*** The input ***

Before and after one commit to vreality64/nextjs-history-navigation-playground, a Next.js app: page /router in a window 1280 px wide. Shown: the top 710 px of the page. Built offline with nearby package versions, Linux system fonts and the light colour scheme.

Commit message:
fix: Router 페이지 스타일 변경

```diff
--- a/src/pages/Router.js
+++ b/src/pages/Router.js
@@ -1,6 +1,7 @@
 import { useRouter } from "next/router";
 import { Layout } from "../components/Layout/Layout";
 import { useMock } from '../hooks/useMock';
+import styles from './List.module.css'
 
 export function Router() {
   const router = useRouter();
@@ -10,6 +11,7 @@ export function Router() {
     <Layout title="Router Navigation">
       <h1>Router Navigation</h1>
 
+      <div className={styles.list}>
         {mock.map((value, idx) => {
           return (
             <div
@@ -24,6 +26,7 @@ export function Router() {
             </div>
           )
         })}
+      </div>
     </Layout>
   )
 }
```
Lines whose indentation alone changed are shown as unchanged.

*** End of The input ***

• Task: Restate each entry word for word.

• Reply to the task:
Before and after one commit to vreality64/nextjs-history-navigation-playground, a Next.js app: page /router in a window 1280 px wide. Shown: the top 710 px of the page. Built offline with nearby package versions, Linux system fonts and the light colour scheme.

Commit message:
fix: Router 페이지 스타일 변경

```diff
--- a/src/pages/Router.js
+++ b/src/pages/Router.js
@@ -1,6 +1,7 @@
 import { useRouter } from "next/router";
 import { Layout } from "../components/Layout/Layout";
 import { useMock } from '../hooks/useMock';
+import styles from './List.module.css'
 
 export function Router() {
   const router = useRouter();
@@ -10,6 +11,7 @@ export function Router() {
     <Layout title="Router Navigation">
       <h1>Router Navigation</h1>
 
+      <div className={styles.list}>
         {mock.map((value, idx) => {
           return (
             <div
@@ -24,6 +26,7 @@ export function Router() {
             </div>
           )
         })}
+      </div>
     </Layout>
   )
 }
```
Lines whose indentation alone changed are shown as unchanged.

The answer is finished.